Instead of receiving the power of being “like God,” as the Enemy had promised, Adam and Eve simply experienced the vulnerability of exposure, which automatically made them insecure and they needed to hide.
Ever since, humanity has been crafting elaborate fig leaves to hide behind. They are as varied as are our individual personalities. We develop a persona that “works” for us and we use it to make it through life. We hope our fig leaves will keep us secure; we hope they will minimize the exposure of our weaknesses.
Why do we fear exposure? Because we are deeply worried that who we are — warts and all — will not be loved. Ever since that first doubt in the Garden, the doubt that God is truly good and can be trusted to give us a full, meaningful and satisfying life; we have thought that God is actually holding out on us.
If God is holding out on us, that’s just another way of saying: “God doesn’t love us.”
And therefore, like Adam and Eve, we believe we have to make life work. We especially believe we have to find ways to get love and security. We also believe that since life is up to us, we have to protect ourselves from, well, everything.
Self-protection is the way we ensure that we are OK. We can’t risk embarrassment or shame or failure. It’s self-protection that gives rise to The Impostor.

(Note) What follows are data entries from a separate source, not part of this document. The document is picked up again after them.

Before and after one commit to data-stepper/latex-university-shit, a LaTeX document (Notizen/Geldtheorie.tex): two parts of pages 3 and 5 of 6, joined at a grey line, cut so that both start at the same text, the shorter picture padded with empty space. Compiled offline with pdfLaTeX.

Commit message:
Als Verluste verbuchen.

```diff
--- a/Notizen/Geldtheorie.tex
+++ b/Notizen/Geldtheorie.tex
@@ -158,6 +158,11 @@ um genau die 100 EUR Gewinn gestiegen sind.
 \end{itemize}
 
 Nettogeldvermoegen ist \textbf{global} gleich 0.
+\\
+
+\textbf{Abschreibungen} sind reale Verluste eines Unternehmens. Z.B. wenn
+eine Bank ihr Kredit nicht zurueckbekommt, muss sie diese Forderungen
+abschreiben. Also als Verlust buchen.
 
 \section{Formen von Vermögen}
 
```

So we play it safe. We stay strictly within the realm of things that are predictable, measured and calculated.
Larry Crabb once said that most men find something they are good at and then spend their lives convincing themselves that it — whatever “It” is — is important.

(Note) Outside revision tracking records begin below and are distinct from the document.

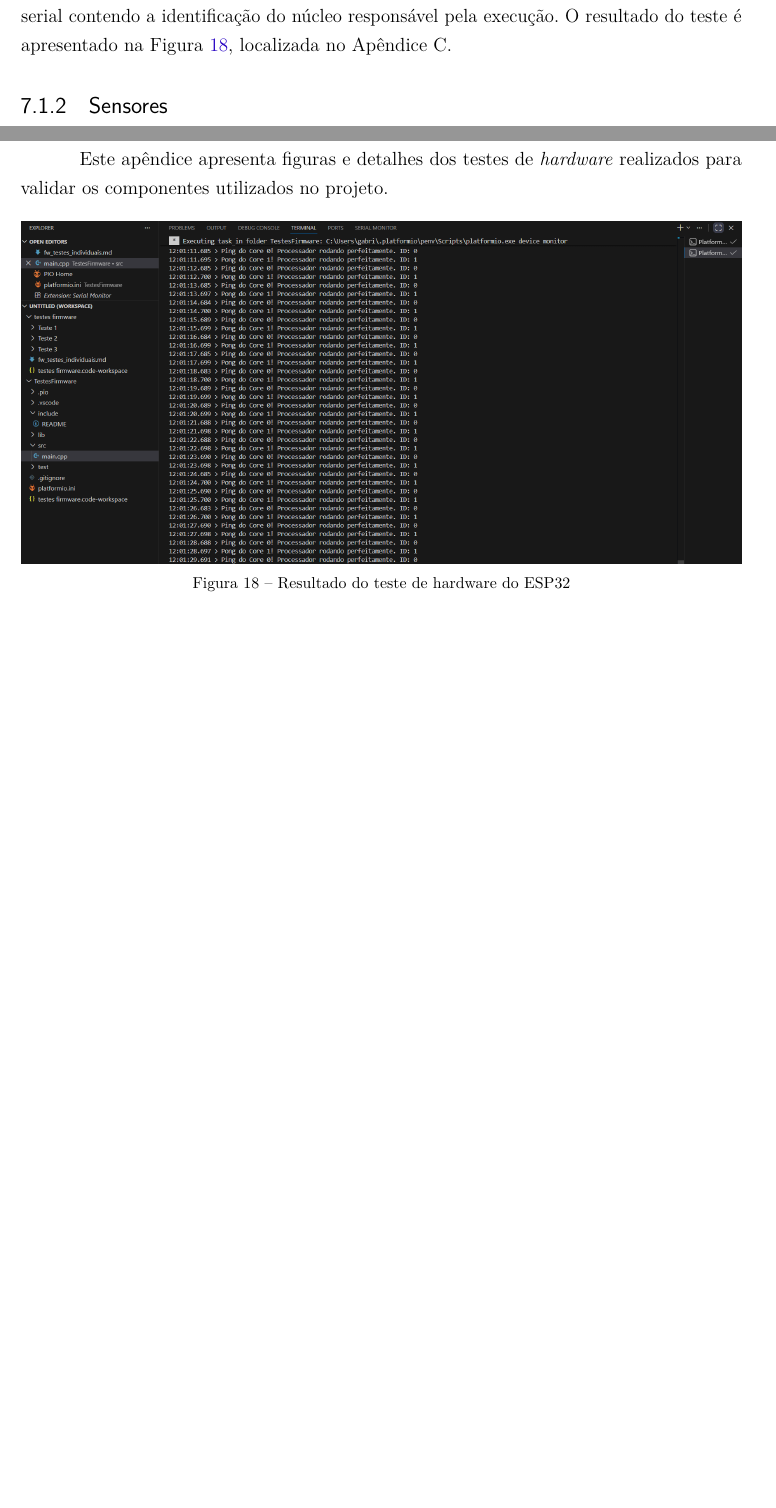
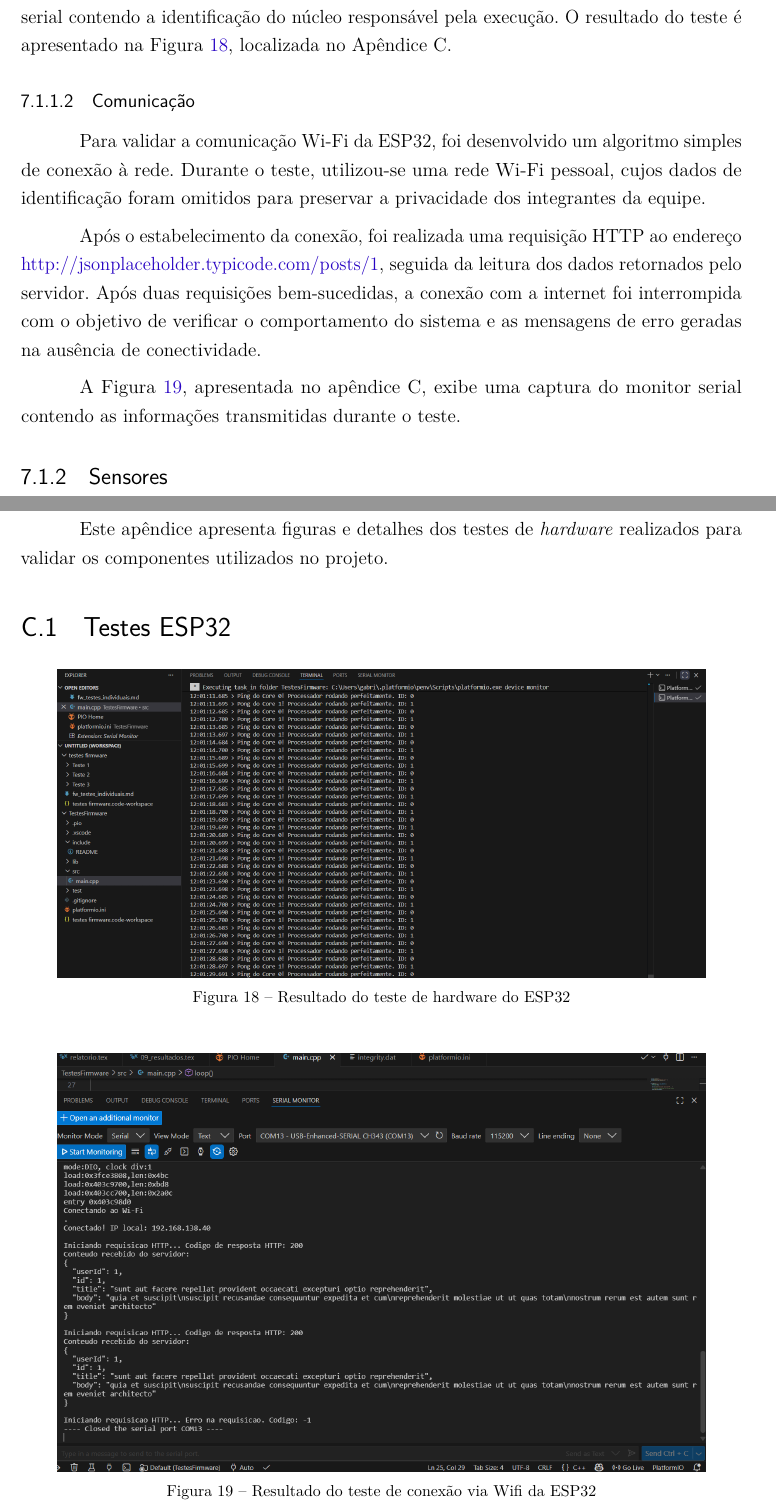
Before and after one commit to fcte-pi1/2026.1_PI1_Grupo01_Bruno, a LaTeX thesis (docs/relatorio/relatorio.tex, which reads docs/relatorio/editaveis/09_resultados.tex, docs/relatorio/editaveis/11_apendices.tex): two parts of pages 47 and 56 of 63 before the commit and two parts of pages 48 and 57 of 64 after it, joined at a grey line, cut so that both start at the same text, the shorter picture padded with empty space. Compiled offline with pdfLaTeX.

Commit message:
docs: Validação comunicação Wifi

```diff
--- a/docs/relatorio/editaveis/09_resultados.tex
+++ b/docs/relatorio/editaveis/09_resultados.tex
@@ -27,6 +28,13 @@
 Para validar o funcionamento da ESP32 e de seus dois núcleos de processamento, foi realizado um teste utilizando o FreeRTOS. A execução das tarefas foi monitorada por meio da comunicação serial, permitindo verificar a correta operação dos dois núcleos do microcontrolador.
 
 Foi desenvolvida uma rotina simples em que duas tarefas independentes eram atribuídas a núcleos distintos da ESP32. Cada tarefa enviava uma mensagem pela interface serial contendo a identificação do núcleo responsável pela execução. O resultado do teste é apresentado na Figura \ref{fig:teste_dualcore}, localizada no Apêndice C.
+
+\subsubsection{Comunicação}
+Para validar a comunicação Wi-Fi da ESP32, foi desenvolvido um algoritmo simples de conexão à rede. Durante o teste, utilizou-se uma rede Wi-Fi pessoal, cujos dados de identificação foram omitidos para preservar a privacidade dos integrantes da equipe.
+
+Após o estabelecimento da conexão, foi realizada uma requisição HTTP ao endereço \href{http://jsonplaceholder.typicode.com/posts/1}{http://jsonplaceholder.typicode.com/posts/1}, seguida da leitura dos dados retornados pelo servidor. Após duas requisições bem-sucedidas, a conexão com a internet foi interrompida com o objetivo de verificar o comportamento do sistema e as mensagens de erro geradas na ausência de conectividade.
+
+A Figura \ref{fig:teste_Wifi}, apresentada no apêndice C, exibe uma captura do monitor serial contendo as informações transmitidas durante o teste.
 
 \subsection{Sensores}
 \subsubsection{TOF}
--- a/docs/relatorio/editaveis/11_apendices.tex
+++ b/docs/relatorio/editaveis/11_apendices.tex
@@ -41,12 +41,20 @@ Este apêndice apresenta o desenho técnico do labirinto desenvolvido para o pro
 
 \chapter{Testes de \textit{hardware}}
 Este apêndice apresenta figuras e detalhes dos testes de \textit{hardware} realizados para validar os componentes utilizados no projeto.
+\section{Testes ESP32}
 
 \begin{figure}[H]
     \centering
-    \includegraphics[width=1\linewidth]{figuras/hardware/testes/Teste_DualCore.png}
+    \includegraphics[width=0.9\linewidth]{figuras/hardware/testes/Teste_DualCore.png}
     \caption{Resultado do teste de hardware do ESP32}
     \label{fig:teste_dualcore}
+\end{figure}
+
+\begin{figure}[H]
+    \centering
+    \includegraphics[width=0.9\linewidth]{figuras/hardware/testes/Wifi_teste.png}
+    \caption{Resultado do teste de conexão via Wifi da ESP32}
+    \label{fig:teste_Wifi}
 \end{figure}
 
 \section{MPU6050}
```
Also changed, not shown: docs/relatorio/figuras/hardware/testes/Wifi_teste.png (added), docs/relatorio/editaveis/09_resultados.tex (8 more changed lines), docs/relatorio/editaveis/11_apendices.tex (9 more changed lines).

That is an incredibly haunting statement because i know from personal experience exactly what Crabb is talking about. Most men do.
Crabb’s thought, and self-protection as a whole, is just another take on something Jesus said:
“For whoever wishes to save his life will lose it; but whoever loses his life for my sake will find it. For what will it profit a man if he gains the whole world and forfeits his soul? Or what will a man give in exchange for his soul?” [Matthew 16:25-26]
Self-protection and playing it safe are ways we try to save our lives. Jesus says it’s hopeless. We will lose our lives that way.
The word Christ uses for “life” is the word psyche-the word for our soul, our inner self, our heart. He says that the things we do to save our psyche, our self, those plans to save and protect our inner life-those are the things that will actually destroy us. “There is a way that seems right to a man but in the end it leads to death,” says Proverbs 16:25. The false self, our plan for redemption, seems so right to us. It shields us from pain and secures us a little love and admiration. But the false self is a lie; the whole plan is built on pretense. It’s a deadly trap.
God loves us too much to leave us as the impostor “living” in our self-protective bubble of supposed safety. This is why throughout scripture, and throughout our individual lives, God is constantly calling us out, and into, the unpredictable regions of life and relationships. He even calls us deep into the unexplored regions of our souls.
In fact, He calls us to The Frontier.
A common synonym for Faith is Risk. Hebrews tells us that without Faith it is impossible to please God [Heb. 11:6], and so Risk is actually written into the fabric of our lives with God. When we let go of safety and grab hold of risk, that is when we finally experience God and the vibrant life we have actually been searching for in a million other places.